Records drawn from a dataset:
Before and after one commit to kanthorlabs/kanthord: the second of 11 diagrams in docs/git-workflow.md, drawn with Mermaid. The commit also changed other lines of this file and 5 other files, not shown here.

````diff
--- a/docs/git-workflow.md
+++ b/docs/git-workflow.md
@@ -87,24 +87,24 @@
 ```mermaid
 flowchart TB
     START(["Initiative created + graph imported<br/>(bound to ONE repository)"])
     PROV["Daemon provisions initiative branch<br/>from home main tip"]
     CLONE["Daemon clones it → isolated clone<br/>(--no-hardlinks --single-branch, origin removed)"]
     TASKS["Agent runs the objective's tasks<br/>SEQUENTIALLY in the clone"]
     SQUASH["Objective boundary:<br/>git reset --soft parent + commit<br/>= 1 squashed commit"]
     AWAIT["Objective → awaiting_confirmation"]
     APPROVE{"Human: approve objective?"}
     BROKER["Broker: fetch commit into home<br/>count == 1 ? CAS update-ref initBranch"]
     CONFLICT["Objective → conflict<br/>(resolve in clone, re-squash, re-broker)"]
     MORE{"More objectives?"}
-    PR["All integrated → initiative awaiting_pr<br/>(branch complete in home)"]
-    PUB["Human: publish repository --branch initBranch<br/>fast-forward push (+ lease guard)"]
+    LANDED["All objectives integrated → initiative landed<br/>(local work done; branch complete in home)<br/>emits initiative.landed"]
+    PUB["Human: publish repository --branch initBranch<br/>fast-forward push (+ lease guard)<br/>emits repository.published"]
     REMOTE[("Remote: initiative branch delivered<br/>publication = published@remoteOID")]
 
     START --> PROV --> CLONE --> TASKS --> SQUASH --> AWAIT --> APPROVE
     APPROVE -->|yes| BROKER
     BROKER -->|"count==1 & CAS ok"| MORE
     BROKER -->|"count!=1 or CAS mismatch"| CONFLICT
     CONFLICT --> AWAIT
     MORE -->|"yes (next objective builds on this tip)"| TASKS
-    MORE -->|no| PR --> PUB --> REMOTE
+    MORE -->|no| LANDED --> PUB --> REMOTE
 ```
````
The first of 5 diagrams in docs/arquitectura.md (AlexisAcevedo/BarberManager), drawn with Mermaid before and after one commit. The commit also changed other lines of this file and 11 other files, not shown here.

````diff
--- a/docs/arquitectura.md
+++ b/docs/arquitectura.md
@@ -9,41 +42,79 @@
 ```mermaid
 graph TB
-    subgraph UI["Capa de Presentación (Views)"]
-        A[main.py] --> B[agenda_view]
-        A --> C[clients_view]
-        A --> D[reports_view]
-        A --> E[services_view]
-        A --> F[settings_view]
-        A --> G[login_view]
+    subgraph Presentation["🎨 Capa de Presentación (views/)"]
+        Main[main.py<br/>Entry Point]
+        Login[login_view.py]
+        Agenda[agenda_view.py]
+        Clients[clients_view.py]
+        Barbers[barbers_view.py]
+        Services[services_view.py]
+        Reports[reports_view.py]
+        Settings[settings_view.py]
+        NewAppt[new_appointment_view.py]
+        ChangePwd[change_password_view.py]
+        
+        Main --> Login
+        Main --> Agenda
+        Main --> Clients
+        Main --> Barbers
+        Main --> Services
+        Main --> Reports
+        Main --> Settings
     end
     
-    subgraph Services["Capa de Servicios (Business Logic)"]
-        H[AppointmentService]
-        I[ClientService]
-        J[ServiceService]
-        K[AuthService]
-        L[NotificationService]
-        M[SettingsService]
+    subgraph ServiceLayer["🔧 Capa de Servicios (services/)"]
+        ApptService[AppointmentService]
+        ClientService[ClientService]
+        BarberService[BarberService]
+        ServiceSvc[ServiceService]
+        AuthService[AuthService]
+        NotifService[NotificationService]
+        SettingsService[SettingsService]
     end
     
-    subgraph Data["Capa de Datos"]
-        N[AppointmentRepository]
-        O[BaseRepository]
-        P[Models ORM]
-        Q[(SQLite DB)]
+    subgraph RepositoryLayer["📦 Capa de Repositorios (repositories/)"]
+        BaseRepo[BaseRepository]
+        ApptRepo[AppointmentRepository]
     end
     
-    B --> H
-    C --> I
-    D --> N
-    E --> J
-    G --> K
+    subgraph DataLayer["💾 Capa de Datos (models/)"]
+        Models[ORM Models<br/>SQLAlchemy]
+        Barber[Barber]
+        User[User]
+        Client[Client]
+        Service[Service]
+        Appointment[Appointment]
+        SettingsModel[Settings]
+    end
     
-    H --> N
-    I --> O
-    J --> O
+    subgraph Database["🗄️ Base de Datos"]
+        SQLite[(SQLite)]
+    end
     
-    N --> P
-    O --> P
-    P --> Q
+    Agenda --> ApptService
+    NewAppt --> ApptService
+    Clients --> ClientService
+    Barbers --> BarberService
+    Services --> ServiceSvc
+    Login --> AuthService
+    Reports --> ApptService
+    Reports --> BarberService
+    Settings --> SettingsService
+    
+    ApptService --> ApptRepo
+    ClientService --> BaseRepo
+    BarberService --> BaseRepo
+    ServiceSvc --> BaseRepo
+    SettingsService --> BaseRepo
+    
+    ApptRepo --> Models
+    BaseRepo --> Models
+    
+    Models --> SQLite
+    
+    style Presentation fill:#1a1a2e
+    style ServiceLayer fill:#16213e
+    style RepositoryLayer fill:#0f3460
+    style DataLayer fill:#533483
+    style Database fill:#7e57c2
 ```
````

▶ **Directions**: Copy each line of the data that includes the word "arquitectura".

▶ **Written response**:
The first of 5 diagrams in docs/arquitectura.md (AlexisAcevedo/BarberManager), drawn with Mermaid before and after one commit. The commit also changed other lines of this file and 11 other files, not shown here.
--- a/docs/arquitectura.md
+++ b/docs/arquitectura.md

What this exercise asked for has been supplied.